- **What you have to do**: Determine the count of lines containing "screens" in the entries below and return only that figure.

- **Records supplied**:
▼
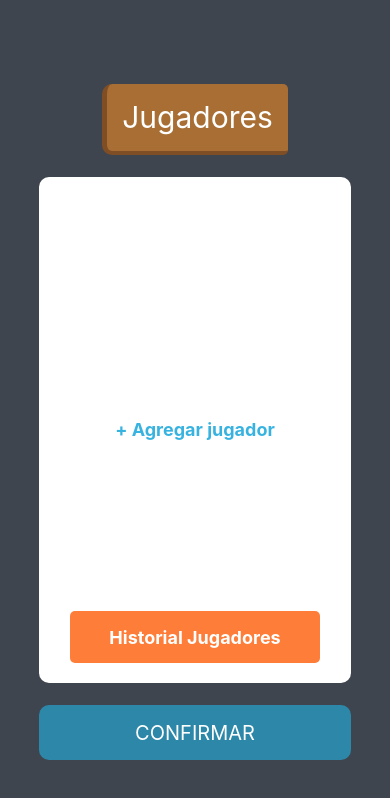
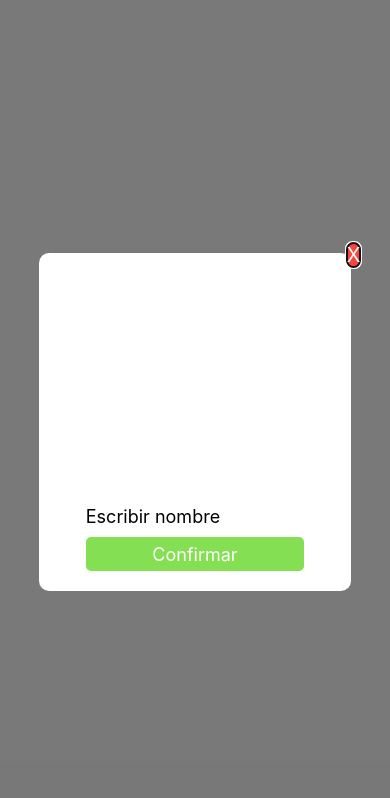
Before and after one commit to BStar098/Tomanji, a React Native app: screen /AddUserModal in a window 390 px wide. Shown: the top 798 px of the page. Built offline with nearby package versions, Linux system fonts and the light colour scheme.

Commit message:
create players list ready

```diff
--- a/App.js
+++ b/App.js
@@ -4,7 +4,7 @@ import { createNativeStackNavigator } from "@react-navigation/native-stack";
 import { Provider } from "react-redux";
 import { store } from "./states/store";
 import Home from "./screens/Home";
-import Test from "./screens/Test";
+import AddUserModal from "./screens/AddUserModal";
 
 export default function App() {
   const Stack = createNativeStackNavigator();
@@ -19,7 +19,7 @@ export default function App() {
           }}
         >
           <Stack.Screen name="Tomanji" component={Home} />
-          <Stack.Screen name="Test" component={Test} />
+          <Stack.Screen name="AddUserModal" component={AddUserModal} />
         </Stack.Navigator>
       </NavigationContainer>
     </Provider>
--- a/components/Button.js
+++ b/components/Button.js
@@ -1,6 +1,6 @@
 import React from "react";
-import { Pressable, Text } from "react-native";
-
+import { Pressable, Text, View } from "react-native";
+import { useDispatch } from "react-redux";
 function Button({
   style,
   title,
@@ -9,13 +9,30 @@ function Button({
   titleSize,
   backgroundColor,
   onPress,
+  icon,
+  onPressIcon,
 }) {
-  return (
+
+  return onPressIcon ? (
+    <View
+      style={backgroundColor ? { ...style, backgroundColor } : { ...style }}
+    >
+      <Pressable onPress={onPress}>
+        <Text style={{ ...titleStyle, color: titleColor, fontSize: titleSize }}>
+          {title}
+        </Text>
+      </Pressable>
+      <Pressable onPress={onPressIcon}>{icon}</Pressable>
+    </View>
+  ) : (
     <Pressable
       onPress={onPress}
       style={backgroundColor ? { ...style, backgroundColor } : { ...style }}
     >
-      <Text style={{...titleStyle, color: titleColor, fontSize: titleSize }}>{title}</Text>
+      <Text style={{ ...titleStyle, color: titleColor, fontSize: titleSize }}>
+        {title}
+      </Text>
+      {icon ? icon : <></>}
     </Pressable>
   );
 }
--- /dev/null
+++ b/components/ListItem.js
@@ -0,0 +1,21 @@
+import React from "react";
+import { View, StyleSheet, Text } from "react-native";
+
+function ListItem({
+  style,
+  titleStyle,
+  title,
+  titleColor,
+  titleSize,
+  background,
+}) {
+  return (
+    <View style={[{ ...style, backgroundColor: background }]}>
+      <Text style={{ ...titleStyle, color: titleColor, fontSize: titleSize }}>
+        {title}
+      </Text>
+    </View>
+  );
+}
+const styles = StyleSheet.create({});
+export default ListItem;
--- /dev/null
+++ b/screens/AddUserModal.js
@@ -0,0 +1,179 @@
+import { React, useState } from "react";
+import {
+  View,
+  Text,
+  TextInput,
+  Modal,
+  StyleSheet,
+  KeyboardAvoidingView,
+  Alert,
+} from "react-native";
+import EvilIcons from "@expo/vector-icons/EvilIcons";
+import Button from "../components/Button";
+import { useDispatch, useSelector } from "react-redux";
+import {
+  clearUserList,
+  createUser,
+  createUsersList,
+  deleteUser,
+} from "../states/users";
+
+function AddUserModal({ modalVisible, setModalVisible, description, title }) {
+  const dispatch = useDispatch();
+  const users = useSelector((state) => state.users.userList);
+  const [modalInputValue, setModalInputValue] = useState("");
+  const [eventModalInputValue, setEventModalInputValue] = useState({
+    name: "",
+    players: users,
+    date: "",
+    picture: "",
+  });
+  const modalInputHandler = (e) => {
+    if (!description) {
+      setModalInputValue(e);
+    } else {
+      setEventModalInputValue({ ...eventModalInputValue, name: e });
+    }
+  };
+
+  return (
+    <View style={styles.centeredView}>
+      <Modal animationType="fade" visible={modalVisible} transparent={true}>
+        <View style={styles.modalContainer}>
+          <KeyboardAvoidingView style={styles.modalContent}>
+            <Button
+              style={styles.closeButton}
+              titleStyle={{ marginHorizontal: "3%", alignSelf: "center" }}
+              title="X"
+              titleSize={20}
+              titleColor="white"
+              backgroundColor="#FB443B"
+              onPress={() => {
+                setModalVisible(!modalVisible);
+                /* dispatch(clearUserList()); */
+              }}
+            />
+            <Text style={styles.modalContentTitle}>{title}</Text>
+            <View style={styles.modalUsersContainer}>
+              {!description ? (
+                users.map((user, index) => (
+                  <View key={index} style={styles.modalUserName}>
+                    <Button
+                      style={{
+                        flexDirection: "row",
+                        padding: "3%",
+                        alignItems: "center",
+                        borderRadius: 10,
+                      }}
+                      title={user}
+                      backgroundColor="#EDEDED"
+                      titleSize={16}
+                      onPressIcon={() => {
+                        dispatch(deleteUser(user));
+                      }}
+                      icon={
+                        <EvilIcons
+                          name="trash"
+                          size={25}
+                          color="red"
+                          userName={user}
+                        />
+                      }
+                    />
+                  </View>
+                ))
+              ) : (
+                <Text style={styles.descriptionText}>{description}</Text>
+              )}
+            </View>
+            <View style={styles.inputContainer}>
+              <TextInput
+                style={{ fontSize: 18, marginBottom: 10 }}
+                textAlign="center"
+                placeholder="Escribir nombre"
+                onChangeText={modalInputHandler}
+                value={!description ? modalInputValue : eventModalInputValue}
+              />
+              <Button
+                title="Confirmar"
+                titleColor="#FFFFFF"
+                backgroundColor="#84E052"
+                titleSize={18}
+                style={styles.modalButton}
+                onPress={() => {
+                  Alert.alert(
+                    !description ? "Agregar usuario" : `Crear Evento`,
+                    !description
+                      ? `Está seguro de que quiere agregar al usuario "${modalInputValue}" `
+                      : `Crear evento "${eventModalInputValue.name}"?`,
+                    [
+                      {
+                        text: "Si!",
+                        onPress: () => {
+                          if (!description) {
+                            dispatch(createUser(modalInputValue));
+                          } else {
+                            dispatch(createUsersList(eventModalInputValue));
+                            dispatch(clearUserList());
+                            setModalVisible(!modalVisible);
+                          }
+                          setModalInputValue("");
+                        },
+                        cancelable: true,
+                      },
+                      { text: "Cancelar" },
+                    ]
+                  );
+                }}
+              />
+            </View>
+          </KeyboardAvoidingView>
+        </View>
+      </Modal>
+    </View>
+  );
+}
+
+const styles = StyleSheet.create({
+  modalContainer: {
+    flex: 1,
+    justifyContent: "center",
+    alignItems: "center",
+    backgroundColor: "rgba(0, 0, 0, 0.5)",
+  },
+  closeButton: {
+    position: "absolute",
+    top: "-3%",
+    right: "-3%",
+    borderRadius: 30,
+  },
+  modalContent: {
+    width: "80%",
+    height: "40%",
+    borderRadius: 10,
+    backgroundColor: "white",
+    padding: "5%",
+    alignItems: "center",
+    justifyContent: "space-between",
+  },
+  modalContentTitle: {
+    fontSize: 18,
+    fontWeight: "700",
+    color: "#3F454E",
+  },
+  modalUsersContainer: {
+    flexDirection: "row",
+    flexWrap: "wrap",
+  },
+  descriptionText: { color: "#979797", fontSize: 16, fontWeight: "400" },
+  modalUserName: {
+    flexDirection: "row",
+    marginBottom: "3%",
+    marginRight: "1%",
+    alignItems: "center",
+  },
+  inputContainer: { width: "80%" },
+  modalButton: { alignItems: "center", paddingVertical: "3%", borderRadius: 5 },
+});
+
+export default AddUserModal;
--- a/screens/Home.js
+++ b/screens/Home.js
@@ -1,22 +1,72 @@
-import React from "react";
-import { Pressable, Text, View, StyleSheet } from "react-native";
+import { React, useState } from "react";
+import {
+  Pressable,
+  Text,
+  View,
+  StyleSheet,
+  ScrollView,
+  Alert,
+} from "react-native";
 import Button from "../components/Button";
 import { useSelector } from "react-redux";
+import AddUserModal from "./AddUserModal";
+import ListItem from "../components/ListItem";
+import EvilIcons from "@expo/vector-icons/EvilIcons";
+import { useDispatch } from "react-redux";
+import { createUsersList, deleteUser } from "../states/users";
 
 function Home({ navigation }) {
+  const dispatch = useDispatch();
   const userList = useSelector((state) => state.users.userList);
+  const [userListModalVisible, setUserListModalVisible] = useState(false);
+  const [eventModalVisible, setEventModalVisible] = useState(false);
   return (
     <View style={styles.landingContainer}>
       <View style={styles.landingTitleContainer}>
         <Text style={styles.landingTitle}>Jugadores</Text>
       </View>
       <View style={styles.playersContainer}>
+        <View style={{ height: "60%", width: "100%" }}>
+          <ScrollView>
+            {userList.map((user, index) => (
+              <View
+                key={index}
+                style={{
+                  flexDirection: "row",
+                  alignItems: "center",
+                  justifyContent: "space-between",
+                }}
+              >
+                <ListItem
+                  title={`${index + 1}. ` + user}
+                  titleSize={18}
+                  background="white"
+                />
+                <Pressable
+                  onPress={() => {
+                    dispatch(deleteUser(user));
+                  }}
+                >
+                  <EvilIcons
+                    name="trash"
+                    size={25}
+                    color="red"
+                    userName={user}
+                  />
+                </Pressable>
+              </View>
+            ))}
+          </ScrollView>
+        </View>
         <Button
           title="+ Agregar jugador"
-          titleStyle={{ fontWeight: "700" }}
+          titleStyle={{ fontWeight: "700", marginTop: "5%" }}
           titleSize={18}
           titleColor={"#38B3E0"}
-        ></Button>
+          onPress={() => {
+            setUserListModalVisible(!userListModalVisible);
+          }}
+        />
         <Button
           style={styles.playersHistoryButton}
           title="Historial Jugadores"
@@ -31,6 +81,20 @@ function Home({ navigation }) {
         title={"CONFIRMAR"}
         titleColor={"white"}
         titleSize={20}
+        onPress={() => {
+          setEventModalVisible(!eventModalVisible);
+        }}
+      />
+      <AddUserModal
+        title="Agrega jugadores"
+        modalVisible={userListModalVisible}
+        setModalVisible={setUserListModalVisible}
+      />
+      <AddUserModal
+        title="Nombre del Evento"
+        description="Guarda la lista para el futuro"
+        modalVisible={eventModalVisible}
+        setModalVisible={setEventModalVisible}
       />
     </View>
   );
@@ -65,7 +129,7 @@ const styles = StyleSheet.create({
     width: "100%",
     borderRadius: 10,
     alignItems: "center",
-    justifyContent: "center",
+    padding: "2%",
   },
   playersHistoryButton: {
     position: "absolute",
--- a/screens/Test.js
+++ /dev/null
@@ -1,12 +0,0 @@
-import React from "react";
-import { View, Text } from "react-native";
-
-function Test({navigation}) {
-  return (
-    <View>
-      <Text>Testing this challenge out uwu</Text>
-    </View>
-  );
-}
-
-export default Test;
```
Also changed, not shown: states/users.js (+6 -3 lines).
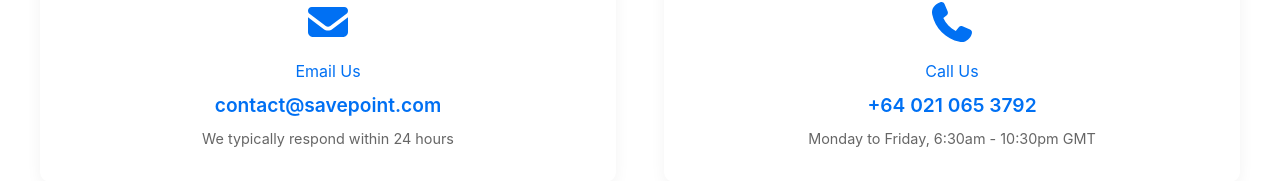
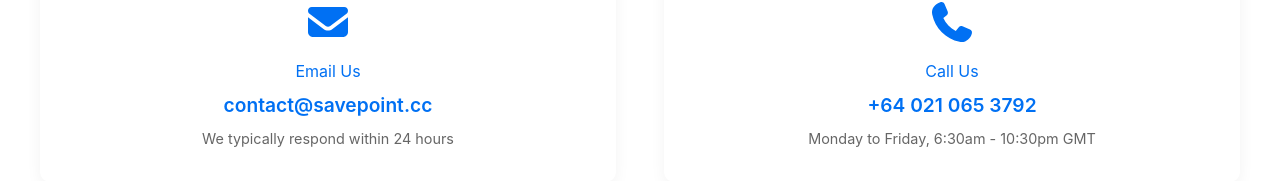
Before and after one commit to LoganShmogan/save-point, a Next.js app: page / in a window 1280 px wide. Shown: the part 2085-2266 px from the top of the page. Built offline with nearby package versions, Linux system fonts and the light colour scheme; no server answers.

Commit message:
fixed email

```diff
--- a/app/page.tsx
+++ b/app/page.tsx
@@ -151,7 +151,7 @@ export default function Home() {
                 href="mailto:contact@savepoint.com"
                 className={styles.contactLink}
               >
-                contact@savepoint.com
+                contact@savepoint.cc
               </a>
               <p>We typically respond within 24 hours</p>
             </div>
```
▲
- **Task answer**: 7